*Your objective*. What is needed is the number of lines below that contain the word "none", with no other output.

*Input data*.
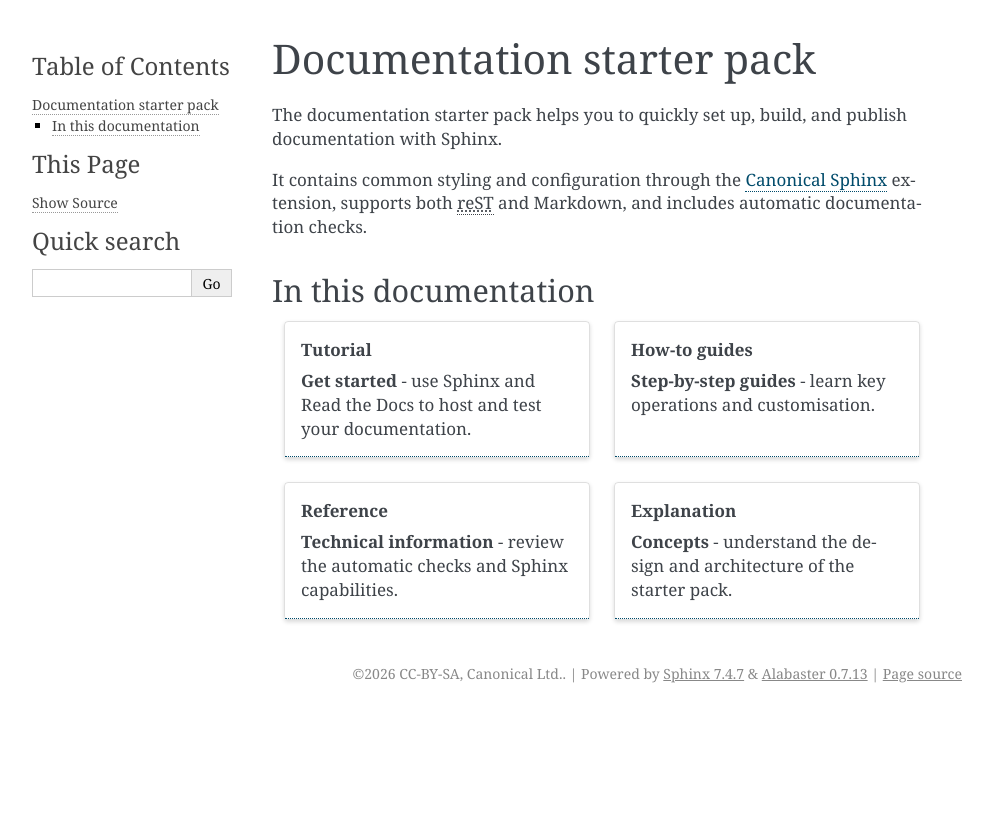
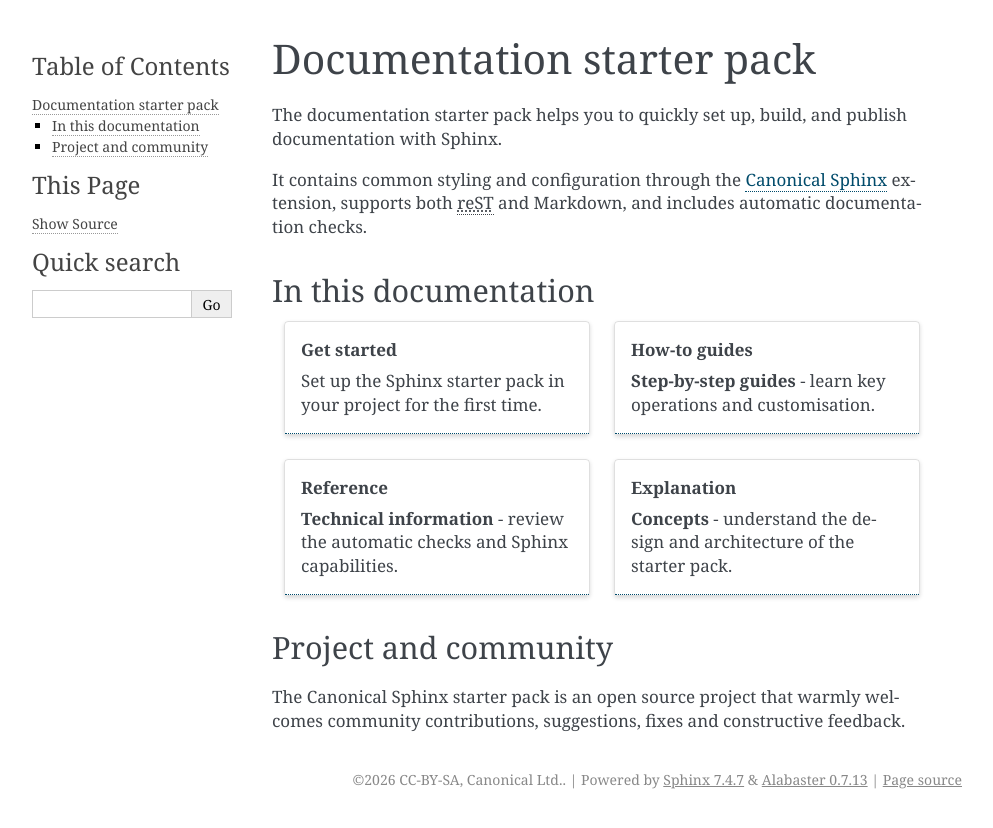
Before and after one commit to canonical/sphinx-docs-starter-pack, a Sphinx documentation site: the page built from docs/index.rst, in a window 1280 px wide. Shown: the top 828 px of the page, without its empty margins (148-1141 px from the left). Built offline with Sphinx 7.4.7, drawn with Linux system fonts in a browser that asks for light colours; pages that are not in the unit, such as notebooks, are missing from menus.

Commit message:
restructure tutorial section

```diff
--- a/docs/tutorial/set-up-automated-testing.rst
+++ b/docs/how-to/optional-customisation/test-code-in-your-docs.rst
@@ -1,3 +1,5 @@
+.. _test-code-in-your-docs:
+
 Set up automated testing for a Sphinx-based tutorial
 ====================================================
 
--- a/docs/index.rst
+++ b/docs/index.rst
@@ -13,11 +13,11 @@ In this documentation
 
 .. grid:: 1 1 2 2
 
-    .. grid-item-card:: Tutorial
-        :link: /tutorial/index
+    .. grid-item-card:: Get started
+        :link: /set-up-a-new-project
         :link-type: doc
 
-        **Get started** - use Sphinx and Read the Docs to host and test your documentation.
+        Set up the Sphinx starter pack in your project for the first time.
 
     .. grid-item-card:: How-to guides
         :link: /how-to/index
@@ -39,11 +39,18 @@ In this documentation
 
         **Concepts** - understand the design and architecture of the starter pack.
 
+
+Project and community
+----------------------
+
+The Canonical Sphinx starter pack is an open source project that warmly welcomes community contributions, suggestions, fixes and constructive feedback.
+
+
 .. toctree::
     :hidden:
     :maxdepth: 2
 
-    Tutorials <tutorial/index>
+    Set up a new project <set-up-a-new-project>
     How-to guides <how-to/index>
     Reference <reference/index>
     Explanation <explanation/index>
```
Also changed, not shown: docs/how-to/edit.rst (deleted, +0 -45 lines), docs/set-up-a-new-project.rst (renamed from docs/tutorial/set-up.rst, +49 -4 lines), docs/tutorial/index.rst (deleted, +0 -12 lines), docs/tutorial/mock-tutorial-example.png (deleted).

* * *

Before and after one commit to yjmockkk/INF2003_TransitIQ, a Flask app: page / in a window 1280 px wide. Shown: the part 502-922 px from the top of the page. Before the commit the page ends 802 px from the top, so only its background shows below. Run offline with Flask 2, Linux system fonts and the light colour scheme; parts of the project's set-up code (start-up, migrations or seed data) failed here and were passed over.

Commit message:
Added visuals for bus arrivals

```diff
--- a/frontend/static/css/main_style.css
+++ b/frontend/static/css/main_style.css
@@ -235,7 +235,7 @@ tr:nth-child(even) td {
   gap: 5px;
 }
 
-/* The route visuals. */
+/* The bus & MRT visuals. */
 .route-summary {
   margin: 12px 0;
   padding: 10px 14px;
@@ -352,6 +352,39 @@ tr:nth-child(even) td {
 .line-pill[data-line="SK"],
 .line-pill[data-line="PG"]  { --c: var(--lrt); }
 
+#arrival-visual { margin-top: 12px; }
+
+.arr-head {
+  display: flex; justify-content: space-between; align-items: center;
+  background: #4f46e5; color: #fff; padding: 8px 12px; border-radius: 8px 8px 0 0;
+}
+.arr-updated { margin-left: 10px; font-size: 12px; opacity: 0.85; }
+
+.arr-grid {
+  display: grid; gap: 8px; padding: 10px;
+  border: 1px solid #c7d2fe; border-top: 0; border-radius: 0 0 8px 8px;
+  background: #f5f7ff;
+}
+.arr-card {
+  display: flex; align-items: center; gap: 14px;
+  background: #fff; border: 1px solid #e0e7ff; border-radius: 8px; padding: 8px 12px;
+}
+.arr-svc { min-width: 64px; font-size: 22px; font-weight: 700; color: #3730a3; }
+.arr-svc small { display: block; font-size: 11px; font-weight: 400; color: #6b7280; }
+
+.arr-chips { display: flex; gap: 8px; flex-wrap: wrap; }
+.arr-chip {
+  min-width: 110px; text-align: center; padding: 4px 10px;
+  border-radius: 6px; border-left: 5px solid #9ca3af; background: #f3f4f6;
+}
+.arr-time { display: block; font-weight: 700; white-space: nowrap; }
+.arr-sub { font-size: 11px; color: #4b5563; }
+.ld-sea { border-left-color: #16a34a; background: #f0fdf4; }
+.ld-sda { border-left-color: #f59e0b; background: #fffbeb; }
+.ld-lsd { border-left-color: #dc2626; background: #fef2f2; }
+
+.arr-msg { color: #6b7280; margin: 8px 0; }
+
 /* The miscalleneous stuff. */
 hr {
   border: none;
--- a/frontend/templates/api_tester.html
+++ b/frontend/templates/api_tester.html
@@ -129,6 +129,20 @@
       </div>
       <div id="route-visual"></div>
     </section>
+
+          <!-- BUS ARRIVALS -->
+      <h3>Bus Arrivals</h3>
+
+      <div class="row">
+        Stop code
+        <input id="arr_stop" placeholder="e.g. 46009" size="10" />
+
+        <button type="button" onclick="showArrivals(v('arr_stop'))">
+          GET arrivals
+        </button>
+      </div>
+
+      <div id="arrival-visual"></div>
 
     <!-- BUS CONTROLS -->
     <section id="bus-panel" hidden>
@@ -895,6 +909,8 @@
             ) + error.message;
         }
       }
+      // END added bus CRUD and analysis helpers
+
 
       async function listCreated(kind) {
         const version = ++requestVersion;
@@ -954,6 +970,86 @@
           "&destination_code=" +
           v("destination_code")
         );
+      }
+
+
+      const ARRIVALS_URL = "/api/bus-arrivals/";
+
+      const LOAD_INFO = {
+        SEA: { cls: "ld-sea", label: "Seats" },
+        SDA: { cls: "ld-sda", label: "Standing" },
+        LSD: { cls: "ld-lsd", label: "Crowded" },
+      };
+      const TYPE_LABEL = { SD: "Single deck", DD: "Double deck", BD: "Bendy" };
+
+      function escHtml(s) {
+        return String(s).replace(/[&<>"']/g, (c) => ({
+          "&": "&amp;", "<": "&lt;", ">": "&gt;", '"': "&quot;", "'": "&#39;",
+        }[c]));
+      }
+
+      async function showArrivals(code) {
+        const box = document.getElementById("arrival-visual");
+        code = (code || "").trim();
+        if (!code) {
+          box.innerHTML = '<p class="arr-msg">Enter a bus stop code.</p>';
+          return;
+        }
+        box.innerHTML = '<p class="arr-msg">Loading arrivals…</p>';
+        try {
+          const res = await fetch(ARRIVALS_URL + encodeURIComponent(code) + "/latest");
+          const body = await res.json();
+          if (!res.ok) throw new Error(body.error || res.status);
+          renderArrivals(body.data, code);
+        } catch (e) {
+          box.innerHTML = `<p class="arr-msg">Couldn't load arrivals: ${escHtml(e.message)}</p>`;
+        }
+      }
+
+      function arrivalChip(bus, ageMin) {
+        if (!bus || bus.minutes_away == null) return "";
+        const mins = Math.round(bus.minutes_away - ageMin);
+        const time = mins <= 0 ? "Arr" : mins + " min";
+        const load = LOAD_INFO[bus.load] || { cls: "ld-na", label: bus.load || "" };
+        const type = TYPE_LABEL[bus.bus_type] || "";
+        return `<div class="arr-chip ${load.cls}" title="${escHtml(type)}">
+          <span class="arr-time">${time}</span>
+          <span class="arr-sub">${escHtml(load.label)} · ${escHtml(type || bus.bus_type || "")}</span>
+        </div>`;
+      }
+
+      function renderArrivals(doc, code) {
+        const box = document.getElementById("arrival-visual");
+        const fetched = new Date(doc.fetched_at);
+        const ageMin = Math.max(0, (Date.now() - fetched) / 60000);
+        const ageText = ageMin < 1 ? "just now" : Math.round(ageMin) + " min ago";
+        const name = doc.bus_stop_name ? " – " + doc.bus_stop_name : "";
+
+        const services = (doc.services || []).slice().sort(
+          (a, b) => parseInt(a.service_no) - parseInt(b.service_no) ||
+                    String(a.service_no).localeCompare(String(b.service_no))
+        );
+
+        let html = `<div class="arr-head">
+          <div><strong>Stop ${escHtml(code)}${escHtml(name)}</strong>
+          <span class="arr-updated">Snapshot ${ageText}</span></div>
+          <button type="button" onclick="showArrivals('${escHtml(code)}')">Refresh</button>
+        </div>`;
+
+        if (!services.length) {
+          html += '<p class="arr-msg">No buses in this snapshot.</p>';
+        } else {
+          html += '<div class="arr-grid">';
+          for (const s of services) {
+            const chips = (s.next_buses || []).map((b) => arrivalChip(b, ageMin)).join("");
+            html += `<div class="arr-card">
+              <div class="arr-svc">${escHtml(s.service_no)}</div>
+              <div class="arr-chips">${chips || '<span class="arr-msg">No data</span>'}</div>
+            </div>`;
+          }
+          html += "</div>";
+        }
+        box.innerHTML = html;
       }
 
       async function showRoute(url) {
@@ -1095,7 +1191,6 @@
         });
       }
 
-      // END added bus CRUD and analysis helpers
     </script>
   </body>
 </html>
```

...

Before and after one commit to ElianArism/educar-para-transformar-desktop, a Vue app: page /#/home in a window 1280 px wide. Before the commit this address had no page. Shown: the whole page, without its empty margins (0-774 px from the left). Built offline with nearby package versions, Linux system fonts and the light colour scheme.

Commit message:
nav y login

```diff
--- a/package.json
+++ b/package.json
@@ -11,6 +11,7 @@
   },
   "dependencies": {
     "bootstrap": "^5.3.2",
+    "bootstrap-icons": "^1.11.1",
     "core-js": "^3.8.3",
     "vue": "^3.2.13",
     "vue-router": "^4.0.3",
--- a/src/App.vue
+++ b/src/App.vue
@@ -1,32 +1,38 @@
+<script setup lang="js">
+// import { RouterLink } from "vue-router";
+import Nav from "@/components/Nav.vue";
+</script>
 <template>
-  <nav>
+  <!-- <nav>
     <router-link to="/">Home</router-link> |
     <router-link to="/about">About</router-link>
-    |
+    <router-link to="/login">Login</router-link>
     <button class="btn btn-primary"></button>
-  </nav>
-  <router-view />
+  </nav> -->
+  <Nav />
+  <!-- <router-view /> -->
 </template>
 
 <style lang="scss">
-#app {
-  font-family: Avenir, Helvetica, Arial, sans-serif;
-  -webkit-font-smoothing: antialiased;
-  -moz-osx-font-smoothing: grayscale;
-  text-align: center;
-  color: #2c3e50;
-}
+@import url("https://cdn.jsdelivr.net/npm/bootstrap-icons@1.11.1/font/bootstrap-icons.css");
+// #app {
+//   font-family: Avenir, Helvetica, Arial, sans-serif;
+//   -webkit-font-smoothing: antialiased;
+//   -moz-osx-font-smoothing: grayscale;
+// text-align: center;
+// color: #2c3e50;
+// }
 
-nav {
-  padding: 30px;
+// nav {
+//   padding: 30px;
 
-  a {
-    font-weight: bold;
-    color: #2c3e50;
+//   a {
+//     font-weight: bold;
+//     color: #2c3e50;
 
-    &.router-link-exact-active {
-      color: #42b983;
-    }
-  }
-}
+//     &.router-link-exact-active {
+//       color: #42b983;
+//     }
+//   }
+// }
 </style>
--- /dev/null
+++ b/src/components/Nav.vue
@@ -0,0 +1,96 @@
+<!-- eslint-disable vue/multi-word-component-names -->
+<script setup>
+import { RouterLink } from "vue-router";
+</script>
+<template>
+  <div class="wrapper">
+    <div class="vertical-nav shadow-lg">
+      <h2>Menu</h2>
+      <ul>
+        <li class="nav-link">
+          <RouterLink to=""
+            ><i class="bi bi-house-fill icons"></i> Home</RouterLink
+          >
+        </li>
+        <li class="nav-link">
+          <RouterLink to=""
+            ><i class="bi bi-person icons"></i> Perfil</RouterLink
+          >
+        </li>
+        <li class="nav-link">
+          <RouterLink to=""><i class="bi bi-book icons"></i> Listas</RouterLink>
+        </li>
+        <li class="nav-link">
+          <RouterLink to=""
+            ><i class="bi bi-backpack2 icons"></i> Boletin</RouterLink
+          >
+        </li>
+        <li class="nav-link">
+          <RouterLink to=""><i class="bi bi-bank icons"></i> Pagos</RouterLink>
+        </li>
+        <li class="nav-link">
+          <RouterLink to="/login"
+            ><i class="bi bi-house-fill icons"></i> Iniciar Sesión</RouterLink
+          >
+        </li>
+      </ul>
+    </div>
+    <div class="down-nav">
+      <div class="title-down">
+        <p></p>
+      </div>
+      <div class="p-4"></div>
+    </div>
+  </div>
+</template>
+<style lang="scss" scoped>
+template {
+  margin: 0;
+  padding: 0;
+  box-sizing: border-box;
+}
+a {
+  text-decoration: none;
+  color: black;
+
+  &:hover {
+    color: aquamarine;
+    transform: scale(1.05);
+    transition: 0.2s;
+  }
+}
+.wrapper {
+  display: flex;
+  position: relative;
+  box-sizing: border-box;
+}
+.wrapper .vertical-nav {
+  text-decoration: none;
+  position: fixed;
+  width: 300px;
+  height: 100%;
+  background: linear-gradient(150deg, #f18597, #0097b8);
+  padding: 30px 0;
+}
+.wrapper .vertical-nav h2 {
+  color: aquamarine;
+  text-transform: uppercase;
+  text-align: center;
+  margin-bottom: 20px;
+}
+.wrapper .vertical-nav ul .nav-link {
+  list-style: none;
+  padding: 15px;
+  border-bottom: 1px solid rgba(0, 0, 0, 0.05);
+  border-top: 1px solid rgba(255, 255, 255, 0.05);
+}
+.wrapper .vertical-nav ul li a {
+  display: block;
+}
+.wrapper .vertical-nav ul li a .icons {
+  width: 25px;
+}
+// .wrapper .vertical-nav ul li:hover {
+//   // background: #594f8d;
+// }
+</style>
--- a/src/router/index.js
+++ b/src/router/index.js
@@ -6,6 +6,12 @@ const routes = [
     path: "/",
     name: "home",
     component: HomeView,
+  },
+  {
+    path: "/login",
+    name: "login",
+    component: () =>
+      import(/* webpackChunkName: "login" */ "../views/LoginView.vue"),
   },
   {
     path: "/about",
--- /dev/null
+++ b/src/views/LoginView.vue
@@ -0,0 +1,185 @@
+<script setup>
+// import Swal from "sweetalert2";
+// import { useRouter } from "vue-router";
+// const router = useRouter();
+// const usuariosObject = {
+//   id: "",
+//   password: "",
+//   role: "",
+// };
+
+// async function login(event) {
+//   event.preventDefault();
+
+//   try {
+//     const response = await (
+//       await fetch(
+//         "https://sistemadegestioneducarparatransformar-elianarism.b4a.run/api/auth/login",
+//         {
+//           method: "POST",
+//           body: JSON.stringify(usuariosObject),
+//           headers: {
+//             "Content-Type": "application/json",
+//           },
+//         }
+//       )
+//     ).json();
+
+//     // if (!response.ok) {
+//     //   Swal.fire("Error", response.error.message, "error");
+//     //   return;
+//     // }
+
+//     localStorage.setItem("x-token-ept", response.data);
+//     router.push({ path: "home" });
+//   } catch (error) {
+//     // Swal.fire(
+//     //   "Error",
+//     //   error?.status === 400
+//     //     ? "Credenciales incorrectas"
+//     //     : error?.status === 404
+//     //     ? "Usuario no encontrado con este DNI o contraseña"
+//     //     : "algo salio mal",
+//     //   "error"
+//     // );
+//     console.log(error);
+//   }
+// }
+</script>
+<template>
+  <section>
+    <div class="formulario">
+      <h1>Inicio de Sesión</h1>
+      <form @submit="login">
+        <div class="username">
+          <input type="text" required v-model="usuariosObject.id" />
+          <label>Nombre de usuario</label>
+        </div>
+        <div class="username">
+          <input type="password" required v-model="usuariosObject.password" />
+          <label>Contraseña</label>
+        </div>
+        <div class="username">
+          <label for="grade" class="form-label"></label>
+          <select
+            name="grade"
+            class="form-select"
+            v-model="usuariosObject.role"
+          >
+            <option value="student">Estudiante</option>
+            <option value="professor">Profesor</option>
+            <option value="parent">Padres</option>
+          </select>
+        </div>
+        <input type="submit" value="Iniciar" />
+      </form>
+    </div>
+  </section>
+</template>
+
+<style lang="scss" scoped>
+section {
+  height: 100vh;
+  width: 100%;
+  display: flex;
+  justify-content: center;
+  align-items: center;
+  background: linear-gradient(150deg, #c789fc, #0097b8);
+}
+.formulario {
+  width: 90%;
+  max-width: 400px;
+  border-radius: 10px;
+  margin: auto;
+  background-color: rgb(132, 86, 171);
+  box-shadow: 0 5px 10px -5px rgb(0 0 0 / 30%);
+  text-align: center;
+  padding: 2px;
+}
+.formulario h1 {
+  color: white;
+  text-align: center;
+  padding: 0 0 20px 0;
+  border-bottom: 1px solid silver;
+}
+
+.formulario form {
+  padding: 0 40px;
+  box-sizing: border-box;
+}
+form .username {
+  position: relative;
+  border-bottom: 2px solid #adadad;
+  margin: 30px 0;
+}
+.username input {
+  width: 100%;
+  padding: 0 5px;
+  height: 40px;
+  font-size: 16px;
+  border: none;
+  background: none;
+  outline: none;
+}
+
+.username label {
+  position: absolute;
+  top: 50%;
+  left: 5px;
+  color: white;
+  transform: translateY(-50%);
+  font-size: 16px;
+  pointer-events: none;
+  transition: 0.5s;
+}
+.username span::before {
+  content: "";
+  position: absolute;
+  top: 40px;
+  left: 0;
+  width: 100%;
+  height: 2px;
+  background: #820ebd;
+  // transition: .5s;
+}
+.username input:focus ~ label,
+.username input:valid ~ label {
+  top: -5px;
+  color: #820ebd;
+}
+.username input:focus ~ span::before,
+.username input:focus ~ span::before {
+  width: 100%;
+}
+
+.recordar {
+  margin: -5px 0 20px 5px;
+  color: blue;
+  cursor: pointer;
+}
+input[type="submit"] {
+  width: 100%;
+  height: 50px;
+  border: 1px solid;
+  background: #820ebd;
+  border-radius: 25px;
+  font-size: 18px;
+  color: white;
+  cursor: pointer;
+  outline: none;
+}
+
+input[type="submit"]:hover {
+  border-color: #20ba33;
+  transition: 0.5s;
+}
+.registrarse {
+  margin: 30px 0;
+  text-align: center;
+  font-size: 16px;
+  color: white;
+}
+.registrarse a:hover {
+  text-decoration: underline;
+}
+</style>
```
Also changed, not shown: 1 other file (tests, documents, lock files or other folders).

*Reply to the task*. 9